Task to carry out - Set down all of the entries below word for word, with the pictures left out.

Data excerpts -

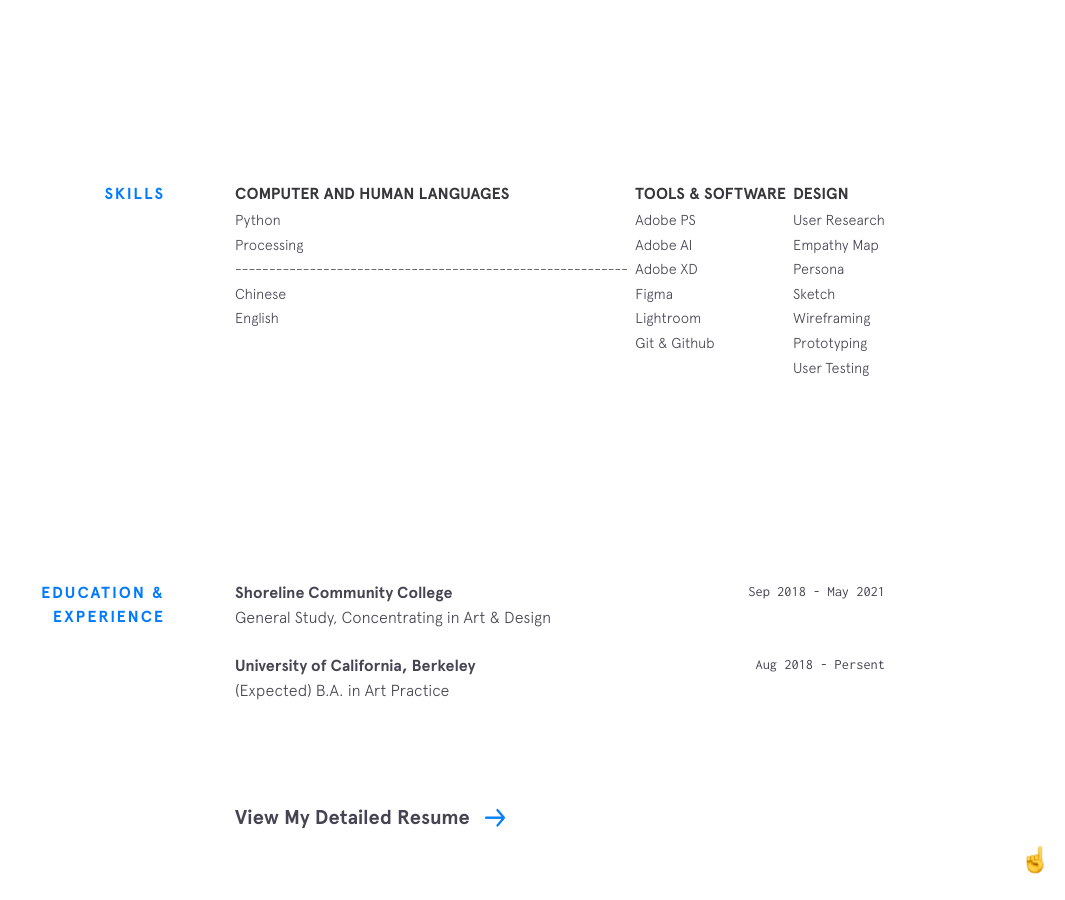
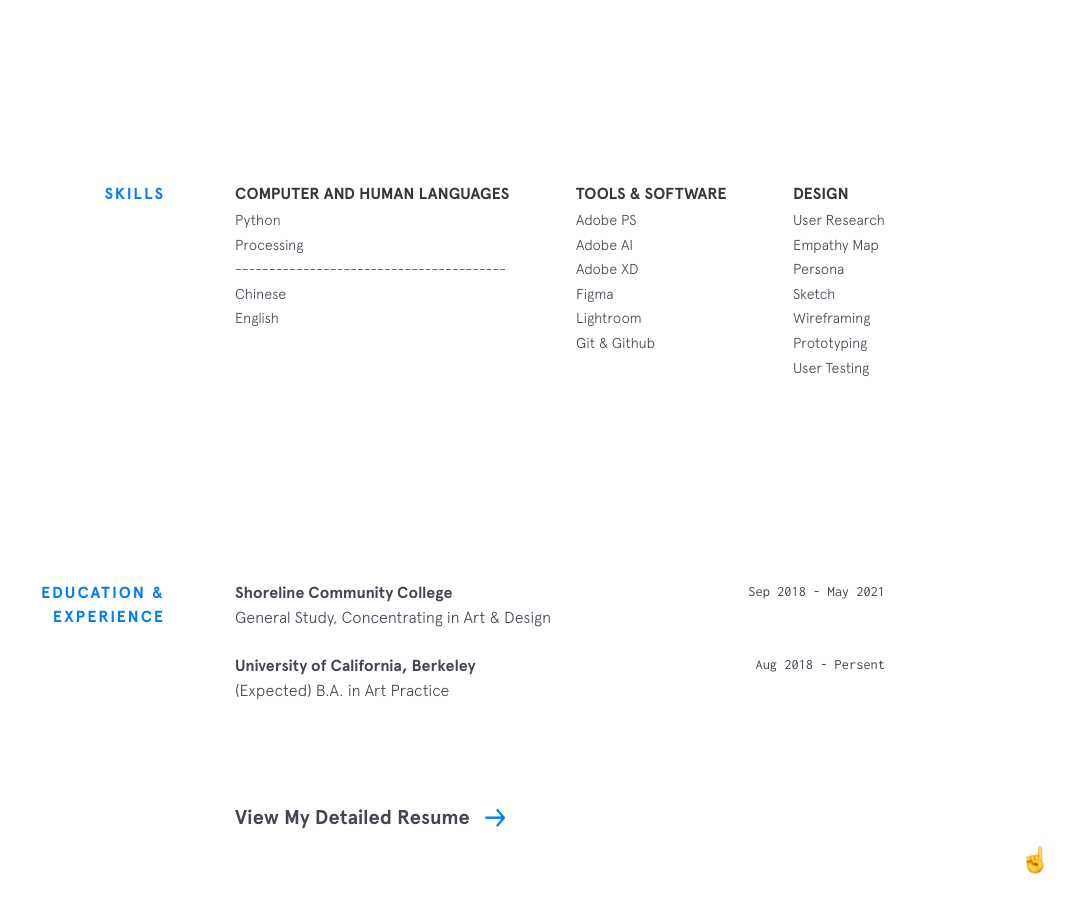
Before and after one commit to SylGaw/SylGaw.github.io, a Jekyll site: the page built from index.html, in a window 1280 px wide and 900 px high, scrolled down 1339 px. Shown: the whole window, without its empty margins (215-1280 px from the left). Built offline with Jekyll 4.4.1, drawn with Linux system fonts in a browser that asks for light colours; nearby versions of some CDN libraries.

Commit message:
personalize

```diff
--- a/_data/skills.yml
+++ b/_data/skills.yml
@@ -1,7 +1,7 @@
 languages:
   - item: Python
   - item: Processing
-  - item: ----------------------------------------------------------
+  - item: ----------------------------------------
   - item: Chinese
   - item: English
 
```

Task result -
Before and after one commit to SylGaw/SylGaw.github.io, a Jekyll site: the page built from index.html, in a window 1280 px wide and 900 px high, scrolled down 1339 px. Shown: the whole window, without its empty margins (215-1280 px from the left). Built offline with Jekyll 4.4.1, drawn with Linux system fonts in a browser that asks for light colours; nearby versions of some CDN libraries.

Commit message:
personalize

```diff
--- a/_data/skills.yml
+++ b/_data/skills.yml
@@ -1,7 +1,7 @@
 languages:
   - item: Python
   - item: Processing
-  - item: ----------------------------------------------------------
+  - item: ----------------------------------------
   - item: Chinese
   - item: English
 
```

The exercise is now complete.